“Demand for steel is improving on a resumption of production in important end markets and on stronger global economic data, particularly in China,” said Carol Cowan, a Moody’s Senior Vice President. “We expect operating conditions for steelmakers to continue to improve over the next 12 to 18 months, barring a resurgence of the coronavirus.”
After pandemic-related shutdowns, production is now ramping up in the automotive and industrial sectors, Cowan says. Meanwhile, the construction sector, the largest consumer of steel worldwide, has remained resilient throughout the pandemic and even picked up in countries with infrastructure-focused stimulus programs, such as China.
However, decreasing backlogs and declining new bids are risks for the construction industry in 2021.
In steelmakers’ key end markets, purchasing manager indexes (PMIs) are rising from low levels, with the US, Eurozone and China (55.4, 53.7, 51.5 respectively) now above 50, indicating expansion. And while Moody’s macroeconomic board forecasts a 4.6% contraction in G-20 economies in 2020, it expects 5.3% growth in 2021.
Many important steel-consuming regions will follow a similar pattern, with the exception of China, which will see GDP grow by 1.9% in 2020 and by 7.0% in 2021.
Capacity utilization is improving but remains well below pre-pandemic levels as the recovery lags in some regions and sectors, Moody’s says.

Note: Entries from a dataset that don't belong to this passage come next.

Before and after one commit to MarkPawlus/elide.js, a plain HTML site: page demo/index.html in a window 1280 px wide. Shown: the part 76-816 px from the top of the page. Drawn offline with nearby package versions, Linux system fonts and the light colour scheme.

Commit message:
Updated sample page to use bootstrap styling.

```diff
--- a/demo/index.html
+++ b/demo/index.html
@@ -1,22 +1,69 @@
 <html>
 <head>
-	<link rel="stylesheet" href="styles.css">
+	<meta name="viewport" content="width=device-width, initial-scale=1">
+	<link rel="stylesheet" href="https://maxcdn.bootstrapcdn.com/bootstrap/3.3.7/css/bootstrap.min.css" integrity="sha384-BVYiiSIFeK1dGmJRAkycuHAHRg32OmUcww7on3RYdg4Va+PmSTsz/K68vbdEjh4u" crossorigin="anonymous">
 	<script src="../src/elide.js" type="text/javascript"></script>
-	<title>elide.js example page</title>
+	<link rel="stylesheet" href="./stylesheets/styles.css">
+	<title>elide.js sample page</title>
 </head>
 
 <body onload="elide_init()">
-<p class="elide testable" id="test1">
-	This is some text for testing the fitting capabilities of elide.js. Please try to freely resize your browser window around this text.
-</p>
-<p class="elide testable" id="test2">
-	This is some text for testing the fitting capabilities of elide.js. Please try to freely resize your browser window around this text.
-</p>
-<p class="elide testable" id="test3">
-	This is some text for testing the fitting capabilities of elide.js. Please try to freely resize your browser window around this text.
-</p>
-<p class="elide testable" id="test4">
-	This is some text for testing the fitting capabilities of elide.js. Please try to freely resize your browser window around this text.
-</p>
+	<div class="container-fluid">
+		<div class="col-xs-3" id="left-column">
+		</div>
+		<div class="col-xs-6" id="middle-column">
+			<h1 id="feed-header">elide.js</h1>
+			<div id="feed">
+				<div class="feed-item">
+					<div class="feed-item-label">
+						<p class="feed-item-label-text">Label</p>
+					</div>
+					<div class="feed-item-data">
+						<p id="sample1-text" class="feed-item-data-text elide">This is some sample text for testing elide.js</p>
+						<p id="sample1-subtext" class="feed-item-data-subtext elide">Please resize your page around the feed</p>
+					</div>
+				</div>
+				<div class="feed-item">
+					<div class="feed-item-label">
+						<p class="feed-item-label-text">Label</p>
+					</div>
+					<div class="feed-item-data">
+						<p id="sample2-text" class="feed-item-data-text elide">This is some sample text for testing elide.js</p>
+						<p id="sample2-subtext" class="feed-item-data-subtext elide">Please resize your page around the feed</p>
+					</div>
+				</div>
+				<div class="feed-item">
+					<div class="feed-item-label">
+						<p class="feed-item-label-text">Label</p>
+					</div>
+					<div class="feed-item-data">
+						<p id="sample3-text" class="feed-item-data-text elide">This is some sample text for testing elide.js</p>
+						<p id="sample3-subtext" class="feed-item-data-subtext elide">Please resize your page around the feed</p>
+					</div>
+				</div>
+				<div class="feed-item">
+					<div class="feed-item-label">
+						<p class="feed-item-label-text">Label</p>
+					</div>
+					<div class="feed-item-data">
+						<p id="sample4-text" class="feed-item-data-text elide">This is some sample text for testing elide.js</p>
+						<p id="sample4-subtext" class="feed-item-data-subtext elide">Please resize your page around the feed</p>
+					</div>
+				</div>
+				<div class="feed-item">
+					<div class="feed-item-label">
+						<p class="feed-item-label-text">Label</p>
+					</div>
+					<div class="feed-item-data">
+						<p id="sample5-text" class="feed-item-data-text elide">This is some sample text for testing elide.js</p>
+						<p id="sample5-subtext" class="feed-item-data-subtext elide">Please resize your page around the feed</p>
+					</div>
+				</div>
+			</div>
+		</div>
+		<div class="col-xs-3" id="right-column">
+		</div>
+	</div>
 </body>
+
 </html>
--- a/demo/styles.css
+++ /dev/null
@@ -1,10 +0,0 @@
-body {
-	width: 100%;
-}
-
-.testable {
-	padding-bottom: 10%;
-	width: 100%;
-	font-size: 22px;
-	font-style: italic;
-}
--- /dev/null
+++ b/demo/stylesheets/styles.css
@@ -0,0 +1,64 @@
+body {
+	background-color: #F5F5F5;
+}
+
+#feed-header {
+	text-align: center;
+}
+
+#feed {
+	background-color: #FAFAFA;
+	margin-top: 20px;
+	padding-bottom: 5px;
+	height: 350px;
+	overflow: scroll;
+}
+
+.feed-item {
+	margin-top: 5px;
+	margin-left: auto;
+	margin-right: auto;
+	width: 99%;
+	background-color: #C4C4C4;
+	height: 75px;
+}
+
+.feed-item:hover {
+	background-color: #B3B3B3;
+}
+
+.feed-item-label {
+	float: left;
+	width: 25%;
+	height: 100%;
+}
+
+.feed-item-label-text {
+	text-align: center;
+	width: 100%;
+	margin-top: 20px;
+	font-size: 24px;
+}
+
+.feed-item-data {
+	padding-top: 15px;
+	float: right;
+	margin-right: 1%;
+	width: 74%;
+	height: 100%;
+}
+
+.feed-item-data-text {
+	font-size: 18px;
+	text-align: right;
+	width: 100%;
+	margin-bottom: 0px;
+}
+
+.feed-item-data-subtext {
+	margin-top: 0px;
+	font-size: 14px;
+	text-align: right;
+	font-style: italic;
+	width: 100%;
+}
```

The rating agency’s outlooks for industries including Global Automotive, Chemicals – North America and EMEA, Global Integrated Oil & Gas, Global Oil Exploration and Production, and Global Manufacturing have all moved to stable from negative, while the outlook for Oilfield Services and Drilling remains negative.